Nearly 300m long the vessel is the equivalent in length to three football pitches. The ship may not actually feature a playing pitch though she does have a nine-hole putting golf course!
Grand Princess is the first of the grand cruise liners that will form part of the 85 cruise visits that Dublin Port Company has secured for Dublin following its marketing efforts to attract this valuable business. The arrival of these ships will generate a major boost to the city of up to €50 million for the local economy, as the liners will carry almost 130,000 high-spend passengers to the capital this year along with significant numbers of crew who can experience the city during their shore leave.
The Grand Princess is 290 metres long, the equivalent in length of three football pitches and carries almost 3,000 high spend passengers and over 1,000 crew members. The $450 million vessel offers the latest in cruise luxury with over 710 staterooms, on-board shopping mall, cinema, a range of restaurant facilities, casino, swimming pools and even a nine hole golf putting course.
The cruise sector has become a hugely important part of the city's tourism product since Dublin Port Company first targeted this trade in the mid 1990s. It is estimated that cruise liners have contributed over €350 million to the city in the last decade alone so Dublin Port Company is pleased to have played its role in attracting this business for the city.
Mr. Eamonn O'Reilly, Chief Executive, Dublin Port Company said, "Dublin is a great city and a really fantastic destination for visitors.

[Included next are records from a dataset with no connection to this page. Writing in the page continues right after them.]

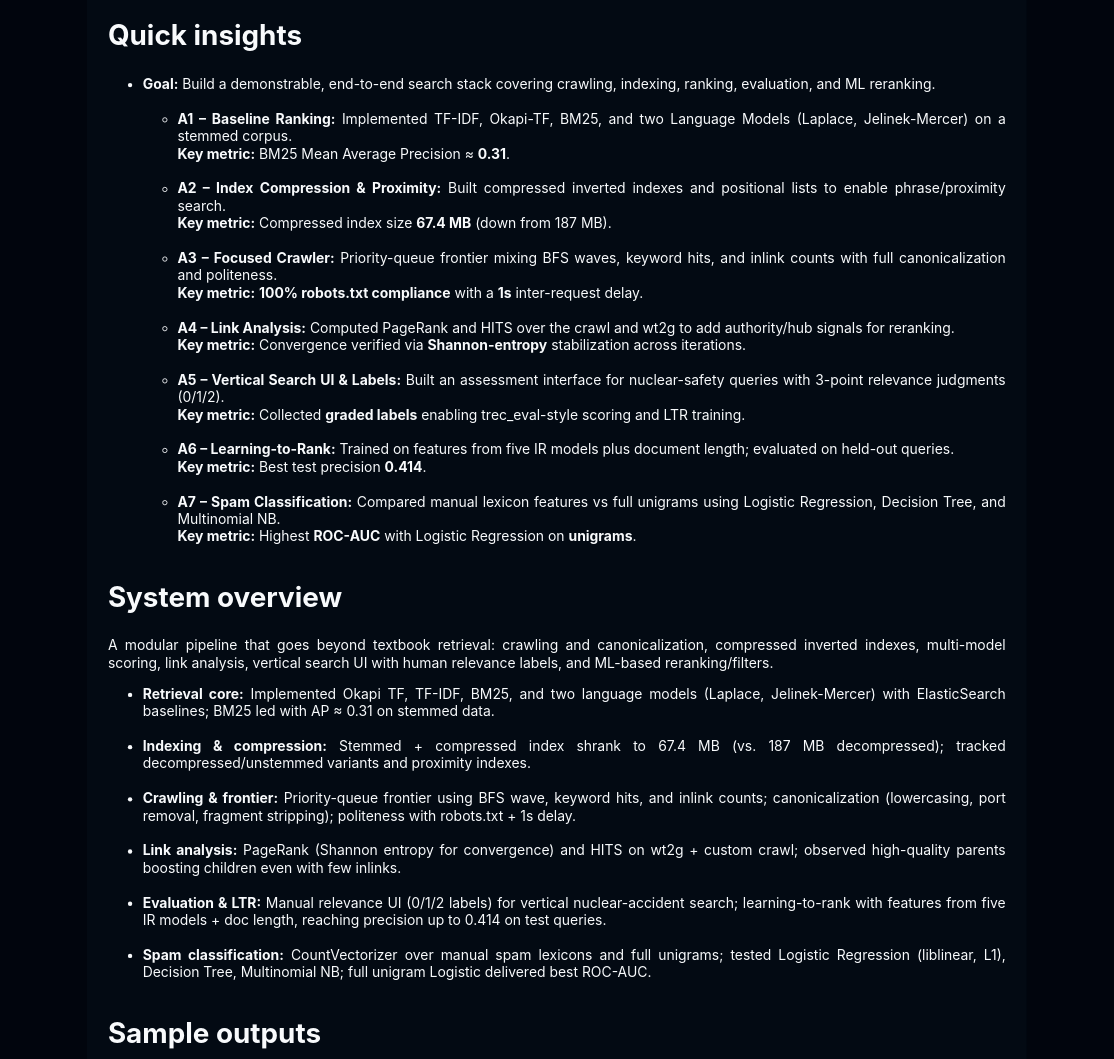
Repository: Abdulaziz-04/Abdulaziz-04.github.io
Page: deepdives/backend_systems/search_engine/search_engine.html
The author's editor kept a copy of each file at every save. The page is drawn from the files as they stood at one save, then again after the next save.
The browser window is 1280 px wide. The pictures show the part of the page from y = 852 to 2069 px (the page is 4661 px tall before and 4641 px after), at 87% of full size.
A picture or video elsewhere on the page could not be fetched, so the positions and the page height are approximate.

Above is the page before, as saved 2025-11-21 17:44:14.

After the next save:
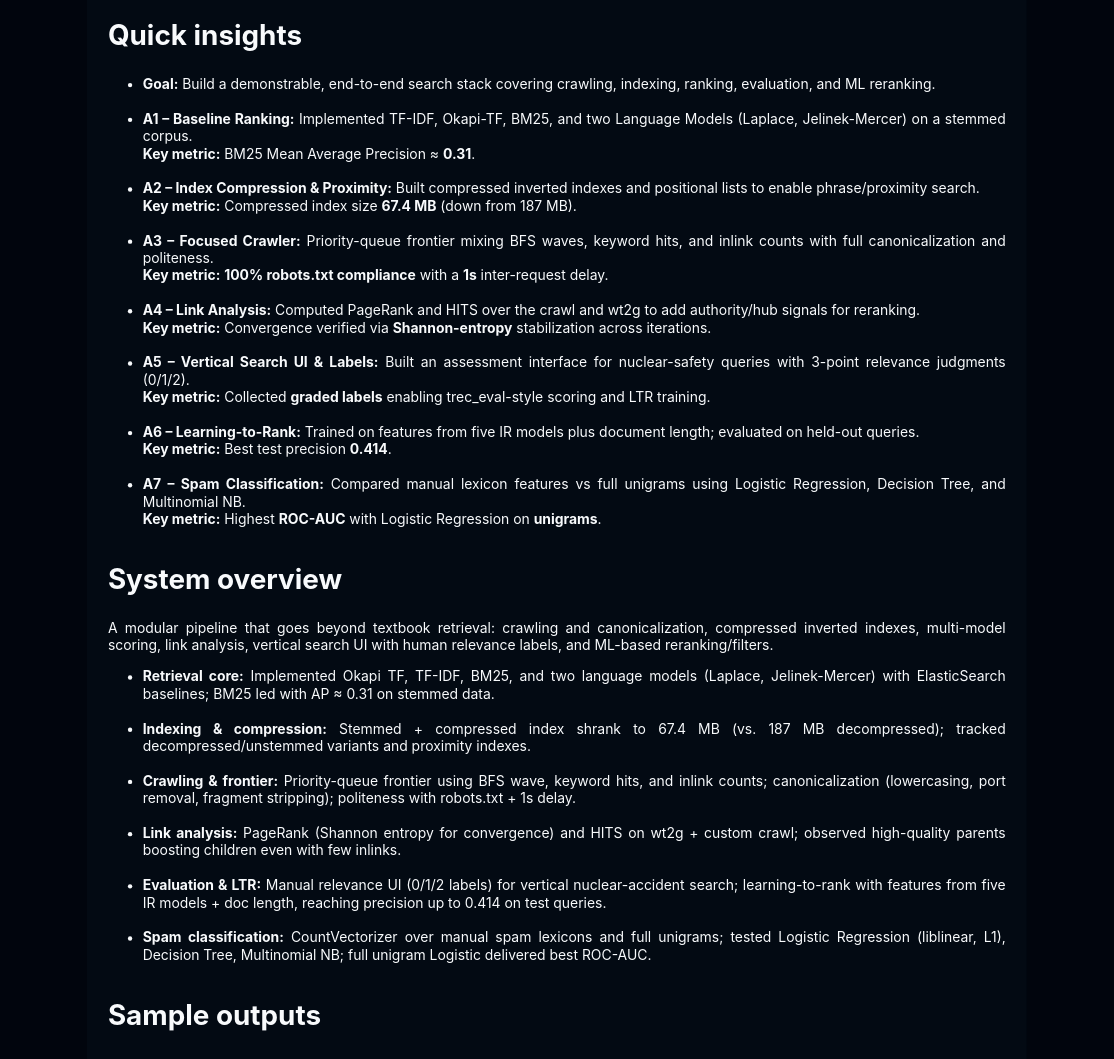
Saved 6 s later.
--- a/deepdives/backend_systems/search_engine/search_engine.html
+++ b/deepdives/backend_systems/search_engine/search_engine.html
@@ -77,7 +77,6 @@
             indexing, ranking, evaluation, and ML reranking.
           </li>
           <br />
-          <ul class="psr-list">
             <li>
               <strong>A1 – Baseline Ranking:</strong> Implemented TF-IDF,
               Okapi-TF, BM25, and two Language Models (Laplace, Jelinek-Mercer)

Having the port so close to the centre of Dublin makes it an attractive destination for cruise liner operators who can bring their passengers right to the heart Dublin allowing them to get to its visitor attractions as quickly as possible. We're delighted that Dublin Port Company can play such a major role in bringing this very valuable trade to Dublin."
Ms. Gina Quin, Chief Executive, Dublin Chamber of Commerce said; "The cruise industry has emerged as a significant contributor to the capital's tourism business. Dublin Port Company's ongoing work in attracting the cruise liners to the city provides a welcome boost of up to €50 million annually to Dublin's retailers and other businesses in the city. The 130,000 passengers and crew will no doubt experience the legendary Irish welcome as they visit the city's fabulous tourist attractions as well as the capital's bars and restaurants."